Richard Hentschel talks about cranberries this week. Cranberries have been around a long time and likely served up in the early 1860s. We often associate Cranberries with the holiday season, but given the good nutritional qualities, they should get to the dinner table a lot more often. There are quite a few states that produce cranberries in the United States. Other producers are in Canada and Chile. Listen in to learn more!
Green Side Up host Richard Hentschel covers some the more common holiday tree selection concerns when you are at the cut-your-own field or purchasing the from your favorite lot or garden center. The size, needle type, and how long you want the tree to last are just some of the considerations. And, don't forget to think about how you are going to handle the tree after the decorations and lights are back in their boxes.
It's the time of year when holiday gift plants are being given and received. Some basic care information will extend their beauty and use, well past the holiday season. Get tips on nighttime temperatures, proper light and watering.
Richard talks about what the future holds if flour products are not handled the right way this holiday baking season.
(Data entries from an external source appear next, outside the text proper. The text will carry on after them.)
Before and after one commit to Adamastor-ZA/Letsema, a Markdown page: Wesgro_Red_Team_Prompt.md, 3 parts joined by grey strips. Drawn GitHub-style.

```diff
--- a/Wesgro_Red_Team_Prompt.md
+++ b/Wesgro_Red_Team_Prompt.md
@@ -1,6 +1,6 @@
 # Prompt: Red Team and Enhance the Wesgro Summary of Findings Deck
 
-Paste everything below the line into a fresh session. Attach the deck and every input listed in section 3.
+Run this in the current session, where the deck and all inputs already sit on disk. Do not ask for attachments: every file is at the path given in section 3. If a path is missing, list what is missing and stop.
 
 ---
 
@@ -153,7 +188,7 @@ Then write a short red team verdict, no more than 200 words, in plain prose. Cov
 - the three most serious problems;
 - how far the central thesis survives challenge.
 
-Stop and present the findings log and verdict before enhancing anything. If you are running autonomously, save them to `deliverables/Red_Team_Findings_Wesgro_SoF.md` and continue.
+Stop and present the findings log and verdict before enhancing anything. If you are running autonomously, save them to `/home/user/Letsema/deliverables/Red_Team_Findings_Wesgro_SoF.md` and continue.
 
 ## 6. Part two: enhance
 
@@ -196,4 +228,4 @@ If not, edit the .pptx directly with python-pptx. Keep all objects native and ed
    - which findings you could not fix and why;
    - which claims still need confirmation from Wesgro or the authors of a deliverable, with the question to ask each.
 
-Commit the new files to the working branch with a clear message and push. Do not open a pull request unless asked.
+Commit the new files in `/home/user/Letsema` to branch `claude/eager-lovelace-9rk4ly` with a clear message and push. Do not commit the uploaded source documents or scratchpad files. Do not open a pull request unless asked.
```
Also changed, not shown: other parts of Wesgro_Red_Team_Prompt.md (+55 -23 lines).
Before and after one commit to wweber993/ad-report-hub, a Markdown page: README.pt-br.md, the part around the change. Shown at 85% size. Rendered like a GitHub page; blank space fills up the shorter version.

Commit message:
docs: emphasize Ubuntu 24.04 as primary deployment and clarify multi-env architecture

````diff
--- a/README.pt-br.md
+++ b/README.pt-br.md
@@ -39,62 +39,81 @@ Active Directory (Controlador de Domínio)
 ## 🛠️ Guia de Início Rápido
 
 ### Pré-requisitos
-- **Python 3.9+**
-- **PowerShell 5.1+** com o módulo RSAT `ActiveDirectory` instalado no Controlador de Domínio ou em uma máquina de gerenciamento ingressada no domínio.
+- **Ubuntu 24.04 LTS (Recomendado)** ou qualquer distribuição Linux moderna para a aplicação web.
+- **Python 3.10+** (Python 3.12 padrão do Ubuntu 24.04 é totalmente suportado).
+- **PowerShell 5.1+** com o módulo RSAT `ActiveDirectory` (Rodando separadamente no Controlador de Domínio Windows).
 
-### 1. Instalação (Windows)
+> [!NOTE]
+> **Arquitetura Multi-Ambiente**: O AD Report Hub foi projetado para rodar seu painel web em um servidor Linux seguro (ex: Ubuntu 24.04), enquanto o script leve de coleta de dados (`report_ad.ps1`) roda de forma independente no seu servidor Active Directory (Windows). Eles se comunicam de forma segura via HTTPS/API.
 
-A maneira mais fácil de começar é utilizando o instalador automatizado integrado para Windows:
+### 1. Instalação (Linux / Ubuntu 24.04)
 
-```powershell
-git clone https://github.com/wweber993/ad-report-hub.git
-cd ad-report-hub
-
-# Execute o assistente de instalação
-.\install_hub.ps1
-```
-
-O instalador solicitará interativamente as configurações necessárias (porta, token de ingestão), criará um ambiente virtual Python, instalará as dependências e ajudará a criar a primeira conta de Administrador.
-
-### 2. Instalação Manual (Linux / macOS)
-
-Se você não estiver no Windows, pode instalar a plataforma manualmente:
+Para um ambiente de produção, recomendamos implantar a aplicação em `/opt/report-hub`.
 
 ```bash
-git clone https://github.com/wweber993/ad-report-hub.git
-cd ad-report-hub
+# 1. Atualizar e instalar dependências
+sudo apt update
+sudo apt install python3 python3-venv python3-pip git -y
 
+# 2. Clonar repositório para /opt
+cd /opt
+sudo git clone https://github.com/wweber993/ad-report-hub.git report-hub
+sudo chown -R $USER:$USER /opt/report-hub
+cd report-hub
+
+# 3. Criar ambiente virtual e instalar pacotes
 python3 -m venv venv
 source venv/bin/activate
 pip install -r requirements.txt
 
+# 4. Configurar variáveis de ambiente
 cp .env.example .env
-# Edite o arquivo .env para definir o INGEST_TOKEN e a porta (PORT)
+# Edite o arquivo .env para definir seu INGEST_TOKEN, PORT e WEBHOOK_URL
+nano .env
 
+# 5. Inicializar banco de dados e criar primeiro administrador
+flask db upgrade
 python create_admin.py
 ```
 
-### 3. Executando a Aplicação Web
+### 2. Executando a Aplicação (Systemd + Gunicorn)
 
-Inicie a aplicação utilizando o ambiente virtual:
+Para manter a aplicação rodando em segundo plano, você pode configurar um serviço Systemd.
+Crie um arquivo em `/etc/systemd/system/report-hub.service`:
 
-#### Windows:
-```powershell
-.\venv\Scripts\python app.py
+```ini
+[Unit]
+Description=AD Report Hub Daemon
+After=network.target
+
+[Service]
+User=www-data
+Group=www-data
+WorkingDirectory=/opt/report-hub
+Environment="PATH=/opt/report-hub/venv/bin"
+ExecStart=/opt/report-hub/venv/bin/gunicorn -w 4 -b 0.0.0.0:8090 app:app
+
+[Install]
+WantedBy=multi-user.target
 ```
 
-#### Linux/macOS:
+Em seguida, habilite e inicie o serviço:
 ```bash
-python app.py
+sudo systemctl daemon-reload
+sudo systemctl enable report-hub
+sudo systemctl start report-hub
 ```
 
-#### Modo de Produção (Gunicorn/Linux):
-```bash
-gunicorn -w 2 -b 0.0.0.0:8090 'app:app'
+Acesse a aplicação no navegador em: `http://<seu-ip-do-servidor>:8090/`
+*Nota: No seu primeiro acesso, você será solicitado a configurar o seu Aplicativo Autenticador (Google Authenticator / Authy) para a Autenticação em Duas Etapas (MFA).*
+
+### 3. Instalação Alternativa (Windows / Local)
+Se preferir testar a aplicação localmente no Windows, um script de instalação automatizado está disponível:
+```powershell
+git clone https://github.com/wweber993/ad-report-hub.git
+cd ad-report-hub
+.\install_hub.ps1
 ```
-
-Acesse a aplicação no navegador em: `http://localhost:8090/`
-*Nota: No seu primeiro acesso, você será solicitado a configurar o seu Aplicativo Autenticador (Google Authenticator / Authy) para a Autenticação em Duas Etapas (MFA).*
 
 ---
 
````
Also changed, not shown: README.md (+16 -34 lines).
Two most common pantry pests are the Indian meal moth and the stored grain beetles. Simple steps now will stop extensive cleanup later.
Illinois Extension's Richard Hentschel discusses fall color, late season tree insects and diseases, and what's going on in the home lawn with mushrooms and holes.
Illinois Extension Educator and GSU Host Richard Hentschel talks about timely summer bulb preparation and a reminder of when to plant those winter-hardy spring bulbs if you want to see those beautiful blooms in your home landscape next spring.
Garden cleanup is the topic this week from Richard Hentschel, Illinois Extension Educator. Given our weather pattern this season, consider at least the beginnings of a cleanup effort. Some vegetables are done for the season, annual beds have lost their attractiveness, and lots of perennials have finished for the year. With less hours of daylight, getting in one or two hours during the week is enough time to at least start and then you can avoid worrying so much about weekend weather too.
Green Side Up host Richard Hentschel talks about the increased amounts of decay fungi present during this season due to the weather patterns. Cool, moist conditions really promote natural decay. Sometimes seeing those mushrooms in the landscape are telltale signs of hidden trouble like root, crown and trunk decay. Some decay fungi are less concerning like slime molds in mulched landscape beds or mushroom in the lawn following the decaying roots left behind after tree removal.
Host Richard Hentschel discusses vegetable gardening late into the season. Hardy crops will continue until a hard frost or light freeze, some crops like Swiss Chard will continue to grow even after that. Sowing greens like spinach and lettuces for a harvest of microgreens can easily be done. Season extenders get those warm season vegetables like peppers and tomatoes a few more weeks of productive growth.
Green Side Up host Richard Hentscel discusses a common fruit problem on tomatoes called Blossom End Rot. Blossom End Rot is not really a disease, but rather a nutrition issue for younger tomato plants in certain growing conditions. Tune in to learn more: